I also learned that reminders of our mortality are everywhere. Of the nearly 400 members of the class of 1968, thirty had passed—that we know of. They had succumbed to the Vietnam War, suicide, AIDs, cancer, heart attacks, and accidents. Given our age, this will become much more common. In fact, three classmates have passed just since the reunion. I know there are more goodbyes in our future.
My biggest regret however, was that the reunion was simply too short. There wasn’t enough time to sit and visit with more than a few people. The cancer researcher who was in my wedding. Two retired nurses who moved across the country to live near their children. The she who used to be he. The surfer girl who settled in Idaho. And a dozen more…
Sadly, this reunion will likely be the last for many of us. Maybe we shouldn’t wait ten years to get together again at our 60th. At our age, just being alive is something worth celebrating, right? I think 55 years sounds good. Or maybe 51.
If you or someone you love is living with depression, anxiety, or any other mental illness, Furiously Happy: A Funny Book about Horrible Things is a must read. Jenny Lawson (aka The Bloggess) is seriously funny and honest about her struggles with mental illness. But rather than wallowing alone, she invites others in.
Why would anyone want to share what crazy feels like? Because by sharing her own struggles with mental illness Jenny has saved countless others who thought they were alone. Imagine how reassuring it is to read about pain that mirrors your own. “You too? I thought I was the only one.”
Jenny has chosen to be Furiously Happy.

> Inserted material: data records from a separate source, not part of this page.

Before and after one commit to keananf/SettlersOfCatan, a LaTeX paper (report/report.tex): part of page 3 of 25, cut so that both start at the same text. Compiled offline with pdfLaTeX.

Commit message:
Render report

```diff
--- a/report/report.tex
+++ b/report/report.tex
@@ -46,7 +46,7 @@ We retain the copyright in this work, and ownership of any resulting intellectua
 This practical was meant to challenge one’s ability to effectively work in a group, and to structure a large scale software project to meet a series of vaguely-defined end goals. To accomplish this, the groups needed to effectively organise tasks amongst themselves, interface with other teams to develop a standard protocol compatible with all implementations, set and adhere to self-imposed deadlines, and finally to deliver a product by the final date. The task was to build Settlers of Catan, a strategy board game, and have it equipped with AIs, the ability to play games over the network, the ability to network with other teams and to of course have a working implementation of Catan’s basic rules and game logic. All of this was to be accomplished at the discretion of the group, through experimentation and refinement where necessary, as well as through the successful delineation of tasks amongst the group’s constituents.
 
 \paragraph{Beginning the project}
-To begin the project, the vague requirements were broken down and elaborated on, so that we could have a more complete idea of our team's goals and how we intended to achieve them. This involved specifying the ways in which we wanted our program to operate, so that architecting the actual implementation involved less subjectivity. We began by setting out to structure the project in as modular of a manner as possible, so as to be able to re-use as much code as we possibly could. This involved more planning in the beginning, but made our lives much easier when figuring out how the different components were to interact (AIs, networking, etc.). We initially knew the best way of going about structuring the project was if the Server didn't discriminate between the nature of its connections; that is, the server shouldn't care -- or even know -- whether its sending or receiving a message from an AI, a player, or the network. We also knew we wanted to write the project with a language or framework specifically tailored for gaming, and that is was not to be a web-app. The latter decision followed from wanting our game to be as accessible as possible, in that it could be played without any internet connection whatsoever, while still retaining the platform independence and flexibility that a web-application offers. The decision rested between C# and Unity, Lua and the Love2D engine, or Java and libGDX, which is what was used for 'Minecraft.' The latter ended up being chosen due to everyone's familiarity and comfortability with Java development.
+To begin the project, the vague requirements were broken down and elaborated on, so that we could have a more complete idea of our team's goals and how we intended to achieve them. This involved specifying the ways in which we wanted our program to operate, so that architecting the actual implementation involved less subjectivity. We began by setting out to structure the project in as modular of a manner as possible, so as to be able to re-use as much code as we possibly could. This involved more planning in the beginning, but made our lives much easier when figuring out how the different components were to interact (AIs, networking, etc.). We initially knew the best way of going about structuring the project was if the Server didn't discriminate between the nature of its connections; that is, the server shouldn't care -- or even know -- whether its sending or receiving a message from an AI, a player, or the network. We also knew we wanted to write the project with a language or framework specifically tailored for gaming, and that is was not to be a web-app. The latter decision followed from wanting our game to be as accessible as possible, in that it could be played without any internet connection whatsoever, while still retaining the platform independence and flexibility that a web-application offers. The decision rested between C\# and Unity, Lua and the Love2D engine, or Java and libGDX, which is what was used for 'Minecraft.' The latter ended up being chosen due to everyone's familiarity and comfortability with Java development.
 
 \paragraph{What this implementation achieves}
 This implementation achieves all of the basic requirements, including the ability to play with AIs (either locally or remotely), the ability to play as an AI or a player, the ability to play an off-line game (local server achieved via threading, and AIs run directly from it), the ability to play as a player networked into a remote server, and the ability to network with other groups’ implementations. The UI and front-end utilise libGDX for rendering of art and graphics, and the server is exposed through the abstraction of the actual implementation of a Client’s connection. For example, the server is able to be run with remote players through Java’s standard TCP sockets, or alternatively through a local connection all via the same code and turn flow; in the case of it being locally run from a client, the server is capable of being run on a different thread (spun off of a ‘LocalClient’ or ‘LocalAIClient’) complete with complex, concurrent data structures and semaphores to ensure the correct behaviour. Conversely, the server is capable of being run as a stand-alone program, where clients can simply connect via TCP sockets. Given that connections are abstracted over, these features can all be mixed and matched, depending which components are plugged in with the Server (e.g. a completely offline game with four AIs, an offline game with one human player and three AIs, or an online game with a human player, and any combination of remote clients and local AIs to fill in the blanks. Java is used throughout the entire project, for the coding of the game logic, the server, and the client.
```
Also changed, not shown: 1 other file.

“We all get our share of tragedy or insanity or drama, but what we do with that horror is what makes all the difference.”
“I can’t think of another type of illness where the sufferer is made to feel guilty and question their self-care when their medications need to be changed.”

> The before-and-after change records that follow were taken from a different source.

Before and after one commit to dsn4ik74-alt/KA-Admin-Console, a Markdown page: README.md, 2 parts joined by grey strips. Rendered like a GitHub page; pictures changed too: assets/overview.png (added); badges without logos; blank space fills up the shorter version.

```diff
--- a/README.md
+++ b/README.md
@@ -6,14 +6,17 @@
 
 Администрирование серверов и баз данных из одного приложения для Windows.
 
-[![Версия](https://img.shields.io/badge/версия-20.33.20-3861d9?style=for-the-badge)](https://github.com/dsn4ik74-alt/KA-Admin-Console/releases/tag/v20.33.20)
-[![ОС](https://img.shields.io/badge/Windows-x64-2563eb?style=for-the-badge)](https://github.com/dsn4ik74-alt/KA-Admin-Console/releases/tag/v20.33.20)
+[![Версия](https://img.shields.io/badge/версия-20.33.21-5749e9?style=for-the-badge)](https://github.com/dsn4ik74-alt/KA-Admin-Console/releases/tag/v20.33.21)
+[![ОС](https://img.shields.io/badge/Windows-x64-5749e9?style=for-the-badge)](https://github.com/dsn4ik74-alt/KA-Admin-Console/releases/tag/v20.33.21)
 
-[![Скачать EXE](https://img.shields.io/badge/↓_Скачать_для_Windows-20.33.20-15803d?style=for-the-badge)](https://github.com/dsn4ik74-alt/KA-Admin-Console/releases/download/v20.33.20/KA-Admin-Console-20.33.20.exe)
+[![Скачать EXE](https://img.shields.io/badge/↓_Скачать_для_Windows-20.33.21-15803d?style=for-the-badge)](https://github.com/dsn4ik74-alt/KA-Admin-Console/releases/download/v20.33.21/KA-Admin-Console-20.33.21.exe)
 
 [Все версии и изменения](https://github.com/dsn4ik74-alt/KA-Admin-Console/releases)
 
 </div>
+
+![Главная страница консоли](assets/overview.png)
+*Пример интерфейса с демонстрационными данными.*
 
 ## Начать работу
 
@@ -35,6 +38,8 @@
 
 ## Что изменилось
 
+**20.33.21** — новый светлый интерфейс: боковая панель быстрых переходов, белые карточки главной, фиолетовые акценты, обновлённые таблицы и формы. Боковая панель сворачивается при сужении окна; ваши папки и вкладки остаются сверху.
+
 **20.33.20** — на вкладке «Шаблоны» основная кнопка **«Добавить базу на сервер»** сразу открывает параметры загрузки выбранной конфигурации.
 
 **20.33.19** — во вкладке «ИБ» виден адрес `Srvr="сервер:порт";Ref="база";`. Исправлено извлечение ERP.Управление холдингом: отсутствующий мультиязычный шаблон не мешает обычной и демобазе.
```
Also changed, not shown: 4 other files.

“’No one ever died from being sad.’ Except that they do. And when we see celebrities who fall victim to depression’s lies we think to ourselves, ‘How in the world could they have killed themselves? They had everything.’ But they didn’t. They didn’t have a cure for an illness that convinced them they were better off dead.”
“I remind myself that depression lies and that I can’t trust my own critical thinking when I’m sick.”
“I wish someone had told me this simple confusing truth: Even when everything’s going your way, you can still be sad. Or anxious. Or uncomfortably numb. Because you can’t always control your brain or your emotions even when things are perfect.”
Jenny mentions Christine Miserandino’s useful “Spoon Theory” as a way of explaining that dealing with chronic pain or illness—even though a person might not look sick—limits what a person can do. Each of us has only so many metaphorical spoons to spend on a given day. Dealing with pain or anxiety uses up a lot of your spoons. If you are ill you may not have enough spoons for a PTA meeting or even getting out of bed. You try to save your spoons for what has to get done. You have to prioritize.
For those of us lucky enough not be be seeing crazy from the inside, this book helps us be a bit more compassionate to those who who are. And if you are on the inside, know this: you are not alone. Recommend.